#### Directions for this task
Once the pictures are set aside, print the records that follow exactly as written.

Collected data entries:
*** Begin section ***
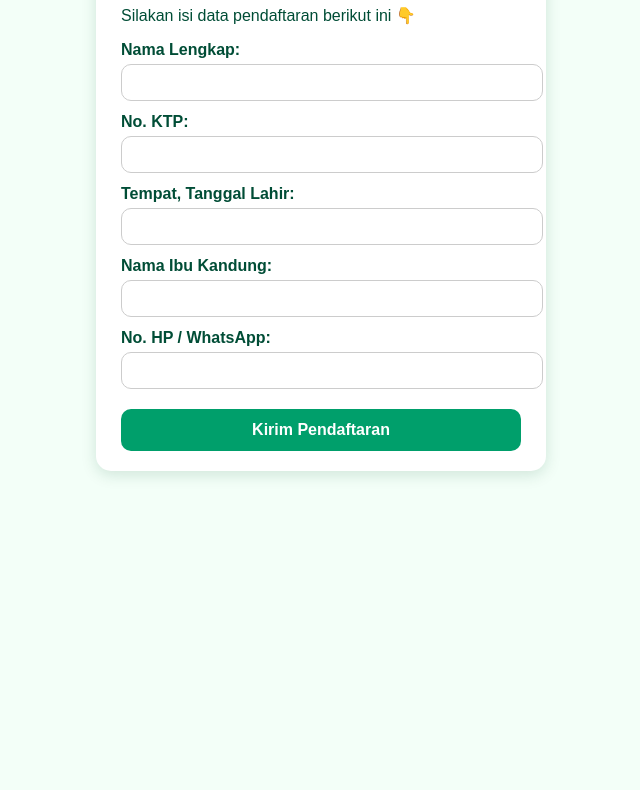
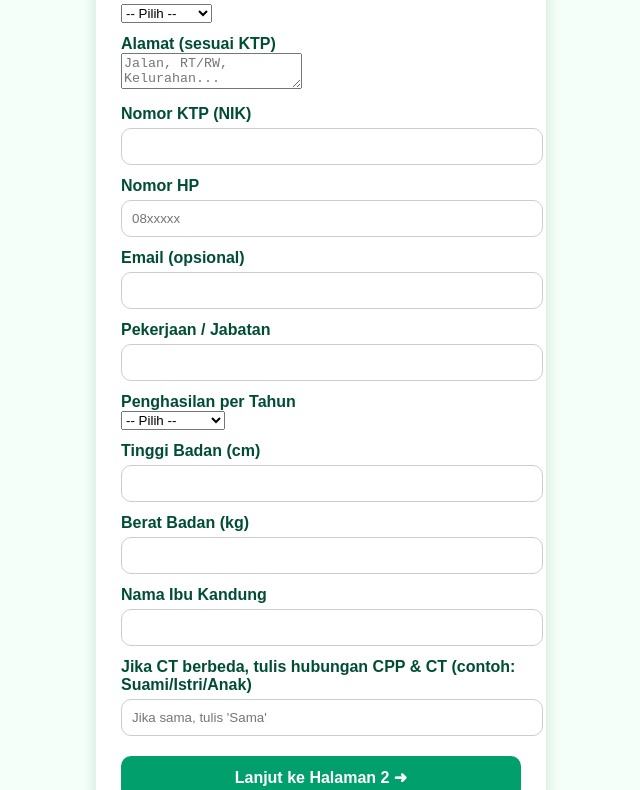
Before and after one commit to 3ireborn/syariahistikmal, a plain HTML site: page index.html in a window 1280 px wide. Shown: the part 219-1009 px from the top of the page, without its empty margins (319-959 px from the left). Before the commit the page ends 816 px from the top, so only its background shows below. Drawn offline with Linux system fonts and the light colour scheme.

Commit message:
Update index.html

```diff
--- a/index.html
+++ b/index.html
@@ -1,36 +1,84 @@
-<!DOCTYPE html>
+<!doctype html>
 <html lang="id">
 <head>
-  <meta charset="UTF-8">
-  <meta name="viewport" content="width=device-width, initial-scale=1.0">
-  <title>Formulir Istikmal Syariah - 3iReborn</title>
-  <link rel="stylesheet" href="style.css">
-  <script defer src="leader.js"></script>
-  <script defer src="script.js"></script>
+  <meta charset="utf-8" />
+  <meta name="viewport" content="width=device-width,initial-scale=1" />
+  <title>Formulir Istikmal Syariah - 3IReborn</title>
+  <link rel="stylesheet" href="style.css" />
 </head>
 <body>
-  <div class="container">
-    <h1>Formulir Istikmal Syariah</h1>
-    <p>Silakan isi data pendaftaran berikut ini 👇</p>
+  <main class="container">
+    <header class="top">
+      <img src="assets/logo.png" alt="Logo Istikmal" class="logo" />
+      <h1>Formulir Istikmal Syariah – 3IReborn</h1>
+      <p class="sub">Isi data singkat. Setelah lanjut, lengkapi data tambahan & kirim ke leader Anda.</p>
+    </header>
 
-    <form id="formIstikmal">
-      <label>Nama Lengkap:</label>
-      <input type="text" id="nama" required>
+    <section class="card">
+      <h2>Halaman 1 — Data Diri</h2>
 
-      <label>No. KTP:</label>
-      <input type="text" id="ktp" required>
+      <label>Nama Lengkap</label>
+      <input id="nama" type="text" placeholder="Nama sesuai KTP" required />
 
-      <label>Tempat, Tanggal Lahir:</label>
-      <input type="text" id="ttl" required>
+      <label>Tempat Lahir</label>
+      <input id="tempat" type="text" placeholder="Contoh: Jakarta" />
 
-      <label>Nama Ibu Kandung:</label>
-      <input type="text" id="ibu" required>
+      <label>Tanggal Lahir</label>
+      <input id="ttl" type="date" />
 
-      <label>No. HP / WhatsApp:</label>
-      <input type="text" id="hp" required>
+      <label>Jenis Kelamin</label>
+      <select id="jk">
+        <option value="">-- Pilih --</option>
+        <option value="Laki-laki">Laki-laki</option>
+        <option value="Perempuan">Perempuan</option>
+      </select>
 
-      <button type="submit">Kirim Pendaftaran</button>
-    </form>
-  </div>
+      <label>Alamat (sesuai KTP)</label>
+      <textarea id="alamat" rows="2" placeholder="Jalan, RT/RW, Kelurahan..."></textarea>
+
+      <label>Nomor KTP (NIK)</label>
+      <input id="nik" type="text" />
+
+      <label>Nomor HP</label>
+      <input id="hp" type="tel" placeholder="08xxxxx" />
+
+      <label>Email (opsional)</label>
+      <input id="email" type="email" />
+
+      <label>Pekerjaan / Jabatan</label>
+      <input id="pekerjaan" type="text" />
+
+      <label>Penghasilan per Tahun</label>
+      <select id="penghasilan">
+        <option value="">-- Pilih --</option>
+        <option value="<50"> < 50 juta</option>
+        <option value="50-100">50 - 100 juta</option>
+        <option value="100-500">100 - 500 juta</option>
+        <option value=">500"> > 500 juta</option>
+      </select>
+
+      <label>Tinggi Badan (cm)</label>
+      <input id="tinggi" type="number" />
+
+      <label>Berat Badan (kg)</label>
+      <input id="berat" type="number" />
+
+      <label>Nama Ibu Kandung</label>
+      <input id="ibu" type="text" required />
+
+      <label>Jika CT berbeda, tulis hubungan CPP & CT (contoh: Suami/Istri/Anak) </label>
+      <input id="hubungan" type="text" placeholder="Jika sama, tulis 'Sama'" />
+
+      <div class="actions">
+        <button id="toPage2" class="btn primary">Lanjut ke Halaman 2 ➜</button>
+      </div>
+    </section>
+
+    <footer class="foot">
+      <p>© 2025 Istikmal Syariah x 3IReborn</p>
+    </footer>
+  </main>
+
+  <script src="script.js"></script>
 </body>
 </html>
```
*** End section ***
#### Solution for this task
Before and after one commit to 3ireborn/syariahistikmal, a plain HTML site: page index.html in a window 1280 px wide. Shown: the part 219-1009 px from the top of the page, without its empty margins (319-959 px from the left). Before the commit the page ends 816 px from the top, so only its background shows below. Drawn offline with Linux system fonts and the light colour scheme.

Commit message:
Update index.html

```diff
--- a/index.html
+++ b/index.html
@@ -1,36 +1,84 @@
-<!DOCTYPE html>
+<!doctype html>
 <html lang="id">
 <head>
-  <meta charset="UTF-8">
-  <meta name="viewport" content="width=device-width, initial-scale=1.0">
-  <title>Formulir Istikmal Syariah - 3iReborn</title>
-  <link rel="stylesheet" href="style.css">
-  <script defer src="leader.js"></script>
-  <script defer src="script.js"></script>
+  <meta charset="utf-8" />
+  <meta name="viewport" content="width=device-width,initial-scale=1" />
+  <title>Formulir Istikmal Syariah - 3IReborn</title>
+  <link rel="stylesheet" href="style.css" />
 </head>
 <body>
-  <div class="container">
-    <h1>Formulir Istikmal Syariah</h1>
-    <p>Silakan isi data pendaftaran berikut ini 👇</p>
+  <main class="container">
+    <header class="top">
+      <img src="assets/logo.png" alt="Logo Istikmal" class="logo" />
+      <h1>Formulir Istikmal Syariah – 3IReborn</h1>
+      <p class="sub">Isi data singkat. Setelah lanjut, lengkapi data tambahan & kirim ke leader Anda.</p>
+    </header>
 
-    <form id="formIstikmal">
-      <label>Nama Lengkap:</label>
-      <input type="text" id="nama" required>
+    <section class="card">
+      <h2>Halaman 1 — Data Diri</h2>
 
-      <label>No. KTP:</label>
-      <input type="text" id="ktp" required>
+      <label>Nama Lengkap</label>
+      <input id="nama" type="text" placeholder="Nama sesuai KTP" required />
 
-      <label>Tempat, Tanggal Lahir:</label>
-      <input type="text" id="ttl" required>
+      <label>Tempat Lahir</label>
+      <input id="tempat" type="text" placeholder="Contoh: Jakarta" />
 
-      <label>Nama Ibu Kandung:</label>
-      <input type="text" id="ibu" required>
+      <label>Tanggal Lahir</label>
+      <input id="ttl" type="date" />
 
-      <label>No. HP / WhatsApp:</label>
-      <input type="text" id="hp" required>
+      <label>Jenis Kelamin</label>
+      <select id="jk">
+        <option value="">-- Pilih --</option>
+        <option value="Laki-laki">Laki-laki</option>
+        <option value="Perempuan">Perempuan</option>
+      </select>
 
-      <button type="submit">Kirim Pendaftaran</button>
-    </form>
-  </div>
+      <label>Alamat (sesuai KTP)</label>
+      <textarea id="alamat" rows="2" placeholder="Jalan, RT/RW, Kelurahan..."></textarea>
+
+      <label>Nomor KTP (NIK)</label>
+      <input id="nik" type="text" />
+
+      <label>Nomor HP</label>
+      <input id="hp" type="tel" placeholder="08xxxxx" />
+
+      <label>Email (opsional)</label>
+      <input id="email" type="email" />
+
+      <label>Pekerjaan / Jabatan</label>
+      <input id="pekerjaan" type="text" />
+
+      <label>Penghasilan per Tahun</label>
+      <select id="penghasilan">
+        <option value="">-- Pilih --</option>
+        <option value="<50"> < 50 juta</option>
+        <option value="50-100">50 - 100 juta</option>
+        <option value="100-500">100 - 500 juta</option>
+        <option value=">500"> > 500 juta</option>
+      </select>
+
+      <label>Tinggi Badan (cm)</label>
+      <input id="tinggi" type="number" />
+
+      <label>Berat Badan (kg)</label>
+      <input id="berat" type="number" />
+
+      <label>Nama Ibu Kandung</label>
+      <input id="ibu" type="text" required />
+
+      <label>Jika CT berbeda, tulis hubungan CPP & CT (contoh: Suami/Istri/Anak) </label>
+      <input id="hubungan" type="text" placeholder="Jika sama, tulis 'Sama'" />
+
+      <div class="actions">
+        <button id="toPage2" class="btn primary">Lanjut ke Halaman 2 ➜</button>
+      </div>
+    </section>
+
+    <footer class="foot">
+      <p>© 2025 Istikmal Syariah x 3IReborn</p>
+    </footer>
+  </main>
+
+  <script src="script.js"></script>
 </body>
 </html>
```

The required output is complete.